[[ Source material, beginning ]]

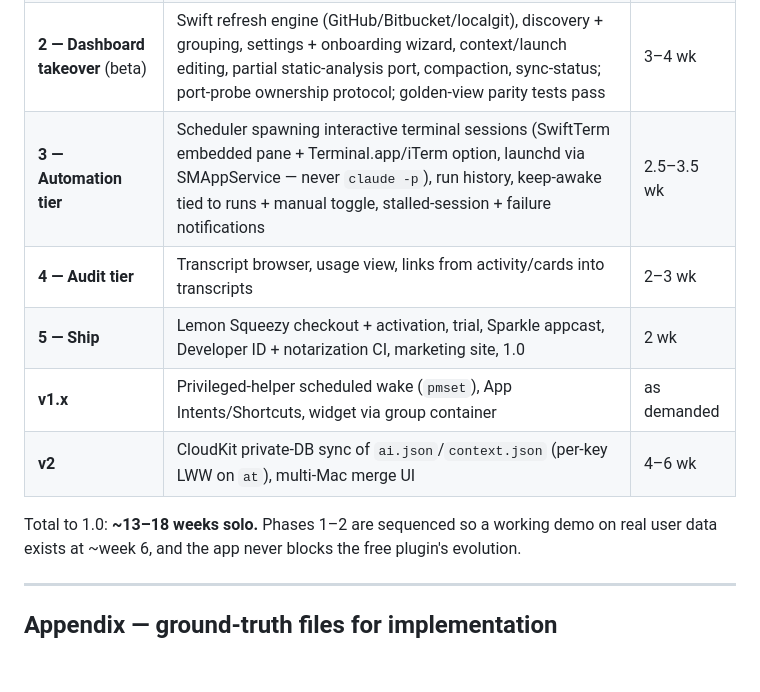
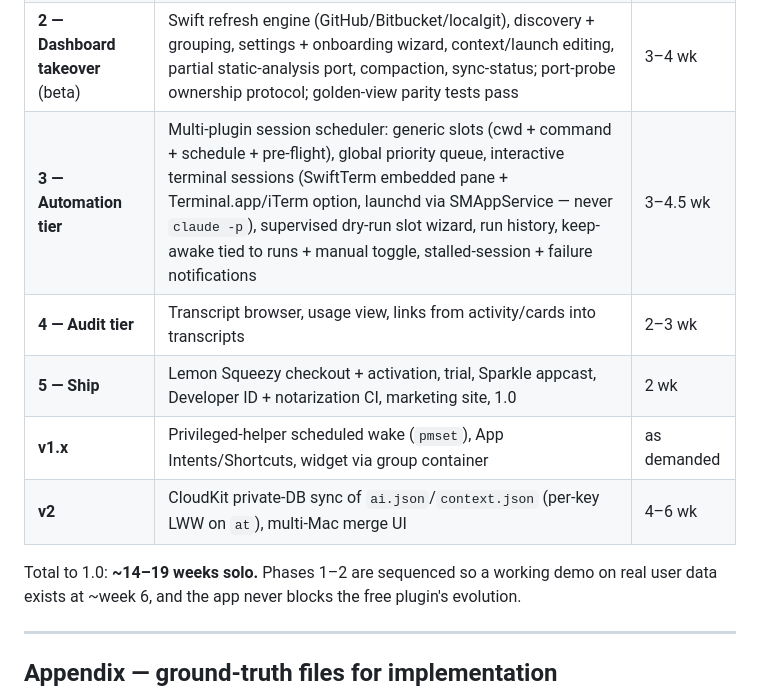
Before and after one commit to mrieck/overboard-plugin, a Markdown page: docs/mac-app-feasibility.md, the part around one of its changes. Drawn GitHub-style; blank space fills up the shorter version.

```diff
--- a/docs/mac-app-feasibility.md
+++ b/docs/mac-app-feasibility.md
@@ -374,13 +420,13 @@ not the transport.
 | **0 — Contract** | `SCHEMA.md` from `store.py`/`events.py`/hooks/HTTP API; fixture corpus + golden views from the Python implementation | 1 wk |
 | **1 — Native viewer + presence** (private alpha) | Codable models w/ lossless round-trip; directory DispatchSource + JSONL tailing; sidebar w/ activity grids, project detail, recent-work cards, AI overlay, Mermaid island; menu bar; notifications; deep links. Read-only + mirror-mode mutations via localhost API | 4–6 wk |
 | **2 — Dashboard takeover** (beta) | Swift refresh engine (GitHub/Bitbucket/localgit), discovery + grouping, settings + onboarding wizard, context/launch editing, partial static-analysis port, compaction, sync-status; port-probe ownership protocol; golden-view parity tests pass | 3–4 wk |
-| **3 — Automation tier** | Scheduler spawning interactive terminal sessions (SwiftTerm embedded pane + Terminal.app/iTerm option, launchd via SMAppService — never `claude -p`), run history, keep-awake tied to runs + manual toggle, stalled-session + failure notifications | 2.5–3.5 wk |
+| **3 — Automation tier** | Multi-plugin session scheduler: generic slots (cwd + command + schedule + pre-flight), global priority queue, interactive terminal sessions (SwiftTerm embedded pane + Terminal.app/iTerm option, launchd via SMAppService — never `claude -p`), supervised dry-run slot wizard, run history, keep-awake tied to runs + manual toggle, stalled-session + failure notifications | 3–4.5 wk |
 | **4 — Audit tier** | Transcript browser, usage view, links from activity/cards into transcripts | 2–3 wk |
 | **5 — Ship** | Lemon Squeezy checkout + activation, trial, Sparkle appcast, Developer ID + notarization CI, marketing site, 1.0 | 2 wk |
 | **v1.x** | Privileged-helper scheduled wake (`pmset`), App Intents/Shortcuts, widget via group container | as demanded |
 | **v2** | CloudKit private-DB sync of `ai.json`/`context.json` (per-key LWW on `at`), multi-Mac merge UI | 4–6 wk |
 
-Total to 1.0: **~13–18 weeks solo.** Phases 1–2 are sequenced so a working demo
+Total to 1.0: **~14–19 weeks solo.** Phases 1–2 are sequenced so a working demo
 on real user data exists at ~week 6, and the app never blocks the free plugin's
 evolution.
 
```
Also changed, not shown: other parts of docs/mac-app-feasibility.md (+106 -60 lines).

[[ Source material, end ]]

■ Work instruction: Give every line of the listing above again, exactly, with no images.

■ Response area:
Before and after one commit to mrieck/overboard-plugin, a Markdown page: docs/mac-app-feasibility.md, the part around one of its changes. Drawn GitHub-style; blank space fills up the shorter version.

```diff
--- a/docs/mac-app-feasibility.md
+++ b/docs/mac-app-feasibility.md
@@ -374,13 +420,13 @@ not the transport.
 | **0 — Contract** | `SCHEMA.md` from `store.py`/`events.py`/hooks/HTTP API; fixture corpus + golden views from the Python implementation | 1 wk |
 | **1 — Native viewer + presence** (private alpha) | Codable models w/ lossless round-trip; directory DispatchSource + JSONL tailing; sidebar w/ activity grids, project detail, recent-work cards, AI overlay, Mermaid island; menu bar; notifications; deep links. Read-only + mirror-mode mutations via localhost API | 4–6 wk |
 | **2 — Dashboard takeover** (beta) | Swift refresh engine (GitHub/Bitbucket/localgit), discovery + grouping, settings + onboarding wizard, context/launch editing, partial static-analysis port, compaction, sync-status; port-probe ownership protocol; golden-view parity tests pass | 3–4 wk |
-| **3 — Automation tier** | Scheduler spawning interactive terminal sessions (SwiftTerm embedded pane + Terminal.app/iTerm option, launchd via SMAppService — never `claude -p`), run history, keep-awake tied to runs + manual toggle, stalled-session + failure notifications | 2.5–3.5 wk |
+| **3 — Automation tier** | Multi-plugin session scheduler: generic slots (cwd + command + schedule + pre-flight), global priority queue, interactive terminal sessions (SwiftTerm embedded pane + Terminal.app/iTerm option, launchd via SMAppService — never `claude -p`), supervised dry-run slot wizard, run history, keep-awake tied to runs + manual toggle, stalled-session + failure notifications | 3–4.5 wk |
 | **4 — Audit tier** | Transcript browser, usage view, links from activity/cards into transcripts | 2–3 wk |
 | **5 — Ship** | Lemon Squeezy checkout + activation, trial, Sparkle appcast, Developer ID + notarization CI, marketing site, 1.0 | 2 wk |
 | **v1.x** | Privileged-helper scheduled wake (`pmset`), App Intents/Shortcuts, widget via group container | as demanded |
 | **v2** | CloudKit private-DB sync of `ai.json`/`context.json` (per-key LWW on `at`), multi-Mac merge UI | 4–6 wk |
 
-Total to 1.0: **~13–18 weeks solo.** Phases 1–2 are sequenced so a working demo
+Total to 1.0: **~14–19 weeks solo.** Phases 1–2 are sequenced so a working demo
 on real user data exists at ~week 6, and the app never blocks the free plugin's
 evolution.
 
```
Also changed, not shown: other parts of docs/mac-app-feasibility.md (+106 -60 lines).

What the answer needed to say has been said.